It was a great feeling earlier on this month to set off in my car full of ice blocks, tube racks, blue role, etc, and head off to Dorset for my first field trip of my PhD, and post-lockdown.
I am a first- (though soon to be second) year PhD student at the University of Exeter supervised by Prof. Will Gaze, Dr Anne Leonard (both from the University of Exeter), and Dr Andrew Singer (from the Centre for Ecology and Hydrology (CEH)), and funded through the Medical Research Foundation (MRF) AMR Training programme, and the University of Exeter through SWEEP.
Like so many others students, most of my PhD work came grinding to a halt once the university had to be closed when COVID-19 hit. A lot of my work had to shift online, making the most of my time to read papers, work on my literature review, plan later chapters, and do online training courses. I suspect I am not alone in saying that I have found the shift to home working and everything else that has come with lockdown very difficult.

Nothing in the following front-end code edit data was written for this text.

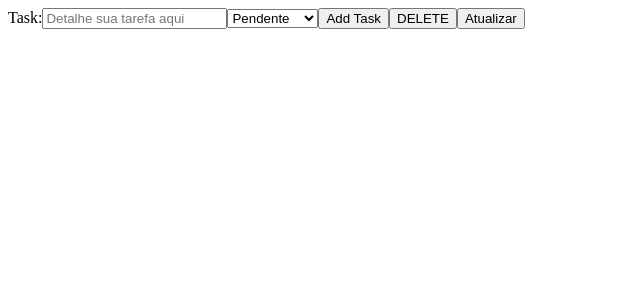
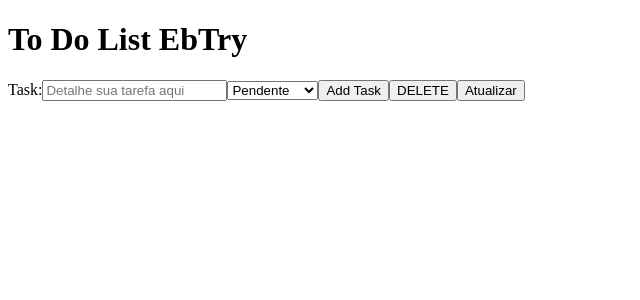
Before and after one commit to leo2903lan/toDoList-Ebytr, a React (Create React App) app in the folder frontend/todolist-ebtry/: page / in a window 1280 px wide. Shown: the top 300 px of the page, without its empty margins (0-640 px from the left). Built offline with nearby package versions, Linux system fonts and the light colour scheme.

Commit message:
header com o título no app

```diff
--- a/frontend/todolist-ebtry/src/App.tsx
+++ b/frontend/todolist-ebtry/src/App.tsx
@@ -1,9 +1,11 @@
 import React from 'react';
+import Header from './components/Header';
 import Input from './components/Input';
 
 function App() {
   return (
     <>
+      <Header />
       <Input />
     </>
   );
--- /dev/null
+++ b/frontend/todolist-ebtry/src/components/Header.tsx
@@ -0,0 +1,9 @@
+import React from 'react'
+
+function Header() {
+  return (
+    <h1>To Do List EbTry</h1>
+  )
+}
+
+export default Header
```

Slowly, the campus started to open up again and we have been able to re-start laboratory work. It has still felt alien though, returning to short pre-booked lab shifts, complicated one-way systems, sanitisation stations what feels like every 20 yards, and near-empty buildings.
My first field trip has been the most normal I have felt in months. I packed up the car, bleary-eyed at 8:30am (seriously who wakes up that early), and headed off on the 3½ hour journey down small country lanes to a mesocosm pond site (associated with Queen Mary University and the FDA) in what feels like the middle of nowhere. The views from the field site are fantastic, and I had beautiful sunshine the whole day, so thankfully I remembered a cap and sun cream.
I took some water quality readings (although the pH probe took so long to decide what the number was that I felt like I was training for the world’s longest squat, and my thighs still hurt), and sediment samples. I regretted not labelling my tubes the day before, but hopefully, I will have learnt my lesson for the next time.
I then began my long drive back, and after finishing up in the lab I headed home at 8:30pm. I realise that it’s weird to call a 12-hour day with 7 hours behind the wheel enjoyable, but I finally felt like I was getting back on track to normal. Now I just have to process everything.